Belgrade, Serbia – April 2012
A lone guard paces back and forth in front of the former Ministry of Defense buildings, which were bombed in an American-led NATO strike back in the nineties. His gait is slow and shuffling. He has a goofy grin on his face and his military uniform looks like it’s been slept in. I pull my camera out of my purse. This morning, I asked the owner of the hotel where I’m staying if it was okay if I took some photos of these buildings. I had read on a couple of travel forums that people get offended. “It’s fine to take photos. The buildings are still there so that people will remember,” the owner said. “But thanks for asking.”

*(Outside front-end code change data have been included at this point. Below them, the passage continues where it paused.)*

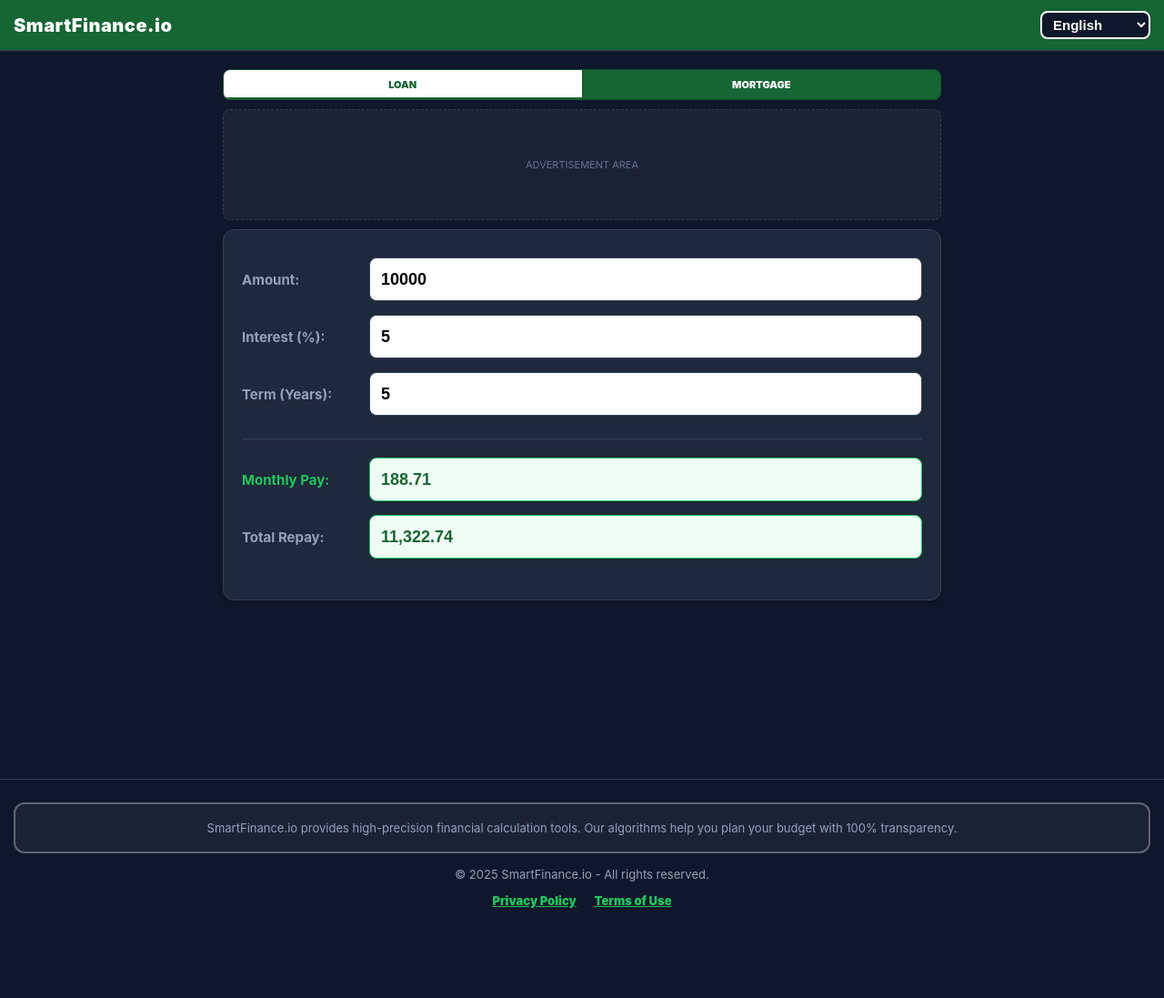
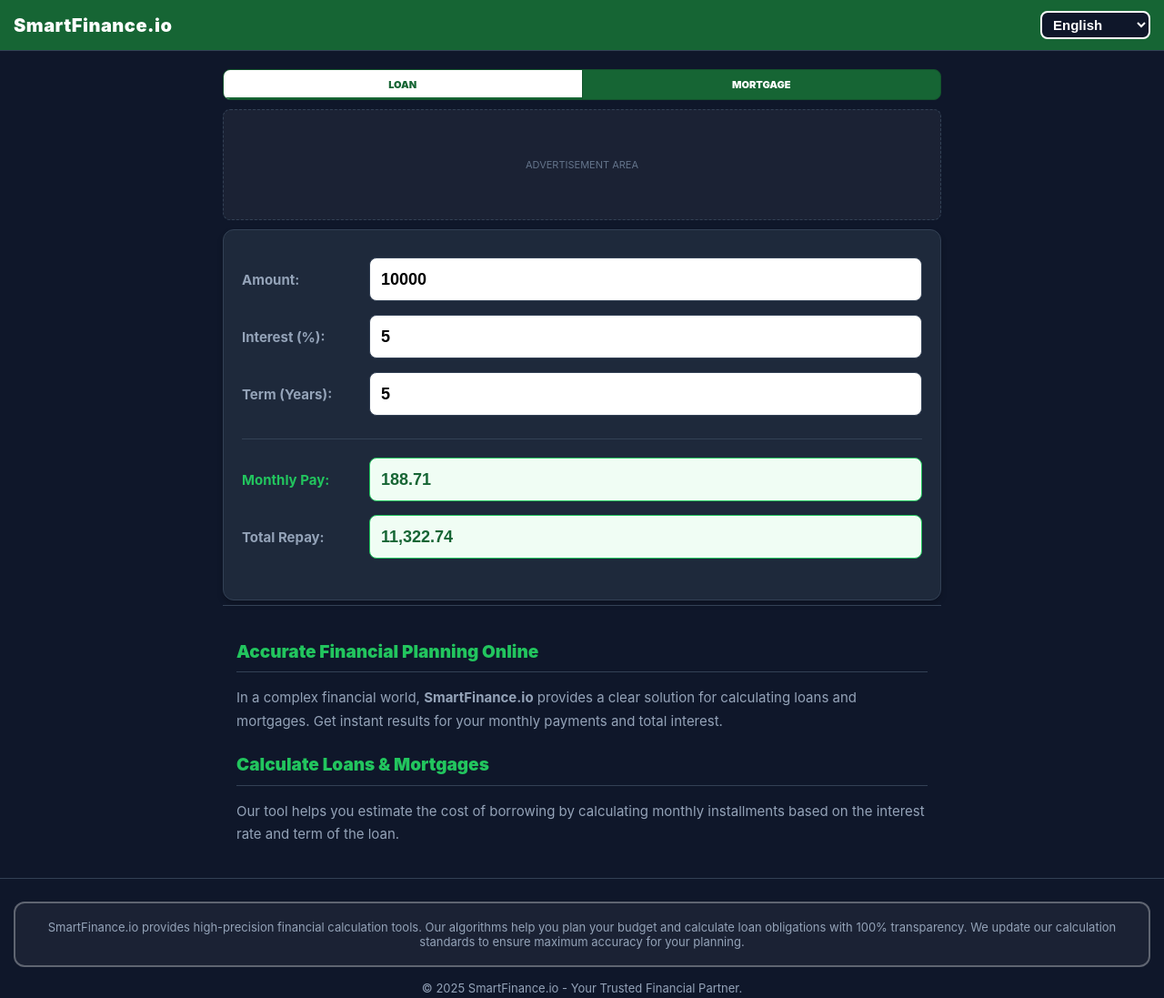
Before and after one commit to smart-converter/loan-calculator, a plain HTML site: page index.html in a window 1280 px wide. Shown: the top 1097 px of the page at 91% size. Before the commit the page ends 1023 px from the top, so only its background shows below. Drawn offline with Linux system fonts and the light colour scheme.

Commit message:
Update index.html

```diff
--- a/index.html
+++ b/index.html
@@ -37,6 +37,9 @@
 
         .ad-space { background: rgba(255, 255, 255, 0.05); border: 1px dashed var(--border-color); margin: 10px 0; text-align: center; padding: 15px; color: #64748b; font-size: 11px; min-height: 90px; display: flex; align-items: center; justify-content: center; border-radius: 8px; }
 
+        .seo-content { padding: 15px; line-height: 1.7; font-size: 15px; color: #94a3b8; border-top: 1px solid var(--border-color); }
+        .seo-content h2 { color: var(--accent-green); font-size: 19px; margin: 20px 0 10px; border-bottom: 1px solid var(--border-color); padding-bottom: 5px; font-weight: 900; }
+
         footer { border-top: 1px solid var(--border-color); padding: 25px 15px; text-align: center; font-size: 13px; color: #94a3b8; }
         .footer-info-block { border: 2px solid var(--border-glow); border-radius: 12px; padding: 18px; margin-bottom: 15px; background: rgba(255, 255, 255, 0.05); }
         .footer-link { color: var(--accent-green); text-decoration: underline; cursor: pointer; padding: 0 8px; font-weight: 900; }
@@ -70,15 +73,29 @@
     <div class="ad-space">ADVERTISEMENT AREA</div>
 
     <div class="converter-box">
-        <div class="row"><label id="lbl-amount">Amount:</label><input type="number" id="amount" class="input-field" value="10000" oninput="calculate()"></div>
-        <div class="row"><label id="lbl-interest">Interest (%):</label><input type="number" id="interest" class="input-field" value="5" step="0.1" oninput="calculate()"></div>
-        <div class="row"><label id="lbl-term">Term (Years):</label><input type="number" id="term" class="input-field" value="5" oninput="calculate()"></div>
+        <div class="row">
+            <label id="lbl-amount">Amount:</label>
+            <input type="number" id="amount" class="input-field" value="10000" oninput="calculate()">
+        </div>
+        <div class="row">
+            <label id="lbl-interest">Interest (%):</label>
+            <input type="number" id="interest" class="input-field" value="5" step="0.1" oninput="calculate()">
+        </div>
+        <div class="row">
+            <label id="lbl-term">Term (Years):</label>
+            <input type="number" id="term" class="input-field" value="5" oninput="calculate()">
+        </div>
         <div class="row" style="margin-top:25px; border-top: 1px solid var(--border-color); padding-top: 20px;">
             <label id="lbl-monthly" style="color: var(--accent-green);">Monthly Pay:</label>
             <input type="text" id="monthlyResult" class="input-field result-field" readonly>
         </div>
-        <div class="row"><label id="lbl-total">Total Repay:</label><input type="text" id="totalResult" class="input-field result-field" readonly></div>
+        <div class="row">
+            <label id="lbl-total">Total Repay:</label>
+            <input type="text" id="totalResult" class="input-field result-field" readonly>
+        </div>
     </div>
+
+    <div class="seo-content" id="seo-box"></div>
 </div>
 
 <footer>
@@ -100,32 +117,40 @@
 <script>
     const translations = {
         en: {
-            loan: "Loan", mort: "Mortgage", amount: "Amount:", interest: "Interest (%):", term: "Term (Years):", monthly: "Monthly Pay:", total: "Total Repay:",
+            loanTab: "Loan", mortTab: "Mortgage", amount: "Amount:", interest: "Interest (%):", term: "Term (Years):", monthly: "Monthly Pay:", total: "Total Repay:",
             privacy: "Privacy Policy", terms: "Terms of Use",
-            footerFull: "SmartFinance.io provides high-precision financial calculation tools. Our algorithms help you plan your budget with 100% transparency.",
-            privText: "<h2>Privacy Policy</h2><p>We do not store your financial data. All calculations are performed locally.</p>",
-            termsText: "<h2>Terms of Use</h2><p>Calculations are for informational purposes only.</p>"
+            footerCopy: "© 2025 SmartFinance.io - Your Trusted Financial Partner.",
+            footerFull: "SmartFinance.io provides high-precision financial calculation tools. Our algorithms help you plan your budget and calculate loan obligations with 100% transparency. We update our calculation standards to ensure maximum accuracy for your planning.",
+            seo: "<h2>Accurate Financial Planning Online</h2><p>In a complex financial world, <strong>SmartFinance.io</strong> provides a clear solution for calculating loans and mortgages. Get instant results for your monthly payments and total interest.</p><h2>Calculate Loans & Mortgages</h2><p>Our tool helps you estimate the cost of borrowing by calculating monthly installments based on the interest rate and term of the loan.</p>",
+            privText: "<h2>Privacy Policy</h2><p>We do not store your financial data. All calculations are performed locally in your browser to ensure maximum privacy.</p>",
+            termsText: "<h2>Terms of Use</h2><p>Calculations are for informational purposes only. Results may vary slightly from bank offers due to additional fees or local regulations.</p>"
         },
         uk: {
-            loan: "Кредит", mort: "Іпотека", amount: "Сума кредиту:", interest: "Ставка (%):", term: "Термін (років):", monthly: "Місячний платіж:", total: "Всього до сплати:",
+            loanTab: "Кредит", mortTab: "Іпотека", amount: "Сума:", interest: "Ставка (%):", term: "Термін (років):", monthly: "Міс. платіж:", total: "Всього:",
             privacy: "Конфіденційність", terms: "Умови",
-            footerFull: "SmartFinance.io надає високоточні інструменти фінансового розрахунку. Наші алгоритми допоможуть вам планувати бюджет з 100% прозорістю.",
-            privText: "<h2>Конфіденційність</h2><p>Ми не зберігаємо ваші фінансові дані. Всі розрахунки виконуються локально.</p>",
-            termsText: "<h2>Умови використання</h2><p>Розрахунки мають виключно інформаційний характер.</p>"
+            footerCopy: "© 2025 SmartFinance.io - Ваш надійний фінансовий партнер.",
+            footerFull: "SmartFinance.io надає високоточні інструменти фінансового розрахунку. Наші алгоритми допоможуть вам планувати бюджет та розраховувати кредитні зобов'язання з 100% прозорістю.",
+            seo: "<h2>Точне фінансове планування онлайн</h2><p>У складному фінансовому світі <strong>SmartFinance.io</strong> пропонує зрозуміле рішення для розрахунку кредитів та іпотеки. Отримуйте миттєві результати.</p>",
+            privText: "<h2>Конфіденційність</h2><p>Ми не зберігаємо ваші фінансові дані. Всі розрахунки виконуються локально у вашому браузері.</p>",
+            termsText: "<h2>Умови використання</h2><p>Розрахунки мають виключно інформаційний характер. Звертайтеся до банку для отримання точних цифр.</p>"
         },
         es: {
-            loan: "Préstamo", mort: "Hipoteca", amount: "Monto:", interest: "Interés (%):", term: "Plazo (Años):", monthly: "Pago Mensual:", total: "Total a Pagar:",
+            loanTab: "Préstamo", mortTab: "Hipoteca", amount: "Monto:", interest: "Interés (%):", term: "Plazo (Años):", monthly: "Pago Mensual:", total: "Total a Pagar:",
             privacy: "Privacidad", terms: "Términos",
-            footerFull: "SmartFinance.io ofrece herramientas de cálculo financiero de alta precisión. Nuestros algoritmos le ayudan a planificar su presupuesto con total transparencia.",
-            privText: "<h2>Privacidad</h2><p>No almacenamos sus datos financieros. Todos los cálculos se realizan localmente.</p>",
-            termsText: "<h2>Términos</h2><p>Los cálculos son solo para fines informativos.</p>"
+            footerCopy: "© 2025 SmartFinance.io - Su Socio Financiero de Confianza.",
+            footerFull: "SmartFinance.io ofrece herramientas de cálculo financiero de alta precisión. Nuestros algoritmos le ayudan a planificar su presupuesto y calcular sus obligaciones crediticias con total transparencia.",
+            seo: "<h2>Planificación Financiera Precisa</h2><p>En el mundo financiero actual, <strong>SmartFinance.io</strong> ofrece una solución clara para calcular sus préstamos e hipotecas de forma rápida y sencilla.</p>",
+            privText: "<h2>Política de Privacidad</h2><p>No almacenamos sus datos financieros. Todos los cálculos se realizan localmente en su navegador.</p>",
+            termsText: "<h2>Términos de Uso</h2><p>Los cálculos son solo para fines informativos. Consulte con su banco para obtener las cifras exactas finales.</p>"
         },
         de: {
-            loan: "Kredit", mort: "Hypothek", amount: "Betrag:", interest: "Zins (%):", term: "Laufzeit (Jahre):", monthly: "Monatliche Rate:", total: "Gesamtbetrag:",
+            loanTab: "Kredit", mortTab: "Hypothek", amount: "Betrag:", interest: "Zins (%):", term: "Laufzeit (Jahre):", monthly: "Rate/Monat:", total: "Gesamtbetrag:",
             privacy: "Datenschutz", terms: "AGB",
-            footerFull: "SmartFinance.io bietet hochpräzise Finanzberechnungstools. Unsere Algorithmen helfen Ihnen, Ihr Budget mit 100% Transparenz zu planen.",
-            privText: "<h2>Datenschutz</h2><p>Wir speichern keine Finanzdaten. Alle Berechnungen erfolgen lokal.</p>",
-            termsText: "<h2>Nutzungsbedingungen</h2><p>Die Berechnungen dienen nur zur Information.</p>"
+            footerCopy: "© 2025 SmartFinance.io - Ihr vertrauenswürdiger Finanzpartner.",
+            footerFull: "SmartFinance.io bietet hochpräzise Finanzberechnungstools. Unsere Algorithmen helfen Ihnen, Ihr Budget zu planen und Kreditverpflichtungen mit 100% Transparenz zu berechnen.",
+            seo: "<h2>Genaue Finanzplanung Online</h2><p>Mit <strong>SmartFinance.io</strong> berechnen Sie Ihre Kredite und Hypotheken einfach und schnell. Erhalten Sie sofortige Ergebnisse für Ihre monatliche Belastung.</p>",
+            privText: "<h2>Datenschutzrichtlinie</h2><p>Wir speichern keine Finanzdaten. Alle Berechnungen erfolgen lokal in Ihrem Webbrowser.</p>",
+            termsText: "<h2>Nutzungsbedingungen</h2><p>Die Berechnungen dienen nur der Schätzung. Wenden Sie sich für verbindliche Angebote an Ihre Bank.</p>"
         }
     };
 
@@ -140,16 +165,18 @@
     function updateUI() {
         const t = translations[curLang];
         document.getElementById('langSelect').value = curLang;
-        document.getElementById('tab-loan').innerText = t.loan;
-        document.getElementById('tab-mortgage').innerText = t.mort;
+        document.getElementById('tab-loan').innerText = t.loanTab;
+        document.getElementById('tab-mortgage').innerText = t.mortTab;
         document.getElementById('lbl-amount').innerText = t.amount;
         document.getElementById('lbl-interest').innerText = t.interest;
         document.getElementById('lbl-term').innerText = t.term;
         document.getElementById('lbl-monthly').innerText = t.monthly;
         document.getElementById('lbl-total').innerText = t.total;
         document.getElementById('footer-full-text').innerText = t.footerFull;
+        document.getElementById('txt-footer-copy').innerText = t.footerCopy;
         document.getElementById('link-privacy').innerText = t.privacy;
         document.getElementById('link-terms').innerText = t.terms;
+        document.getElementById('seo-box').innerHTML = t.seo;
         calculate();
     }
 
@@ -157,11 +184,15 @@
         const p = parseFloat(document.getElementById('amount').value);
         const r = parseFloat(document.getElementById('interest').value) / 100 / 12;
         const n = parseFloat(document.getElementById('term').value) * 12;
+
         if (p > 0 && r > 0 && n > 0) {
             const x = Math.pow(1 + r, n);
             const monthly = (p * x * r) / (x - 1);
             document.getElementById('monthlyResult').value = monthly.toLocaleString(undefined, {minimumFractionDigits: 2, maximumFractionDigits: 2});
             document.getElementById('totalResult').value = (monthly * n).toLocaleString(undefined, {minimumFractionDigits: 2, maximumFractionDigits: 2});
+        } else {
+            document.getElementById('monthlyResult').value = "---";
+            document.getElementById('totalResult').value = "---";
         }
     }
 
@@ -178,7 +209,9 @@
     }
 
     function closeModal() { document.getElementById('siteModal').style.display = 'none'; }
+
     updateUI();
 </script>
+
 </body>
 </html>
```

The guard doesn’t so much as glance my way as I snap photos. Neither do people in the cars that pass through this busy intersection. A tram pulls up just as the light turns red. It is the after work rush hour, so it is packed so full that people’s faces are smushed up against the glass. I start to giggle, but the orneriness of their glares makes me flinch. It would be an interesting photo, this painfully crowded tram against the backdrop of the crumbling building. The light will be green before they can push their way out and chase me down. But empathy wins out. There are some photos you just shouldn’t take. I wait until the tram is gone and then I raise my camera for one final shot.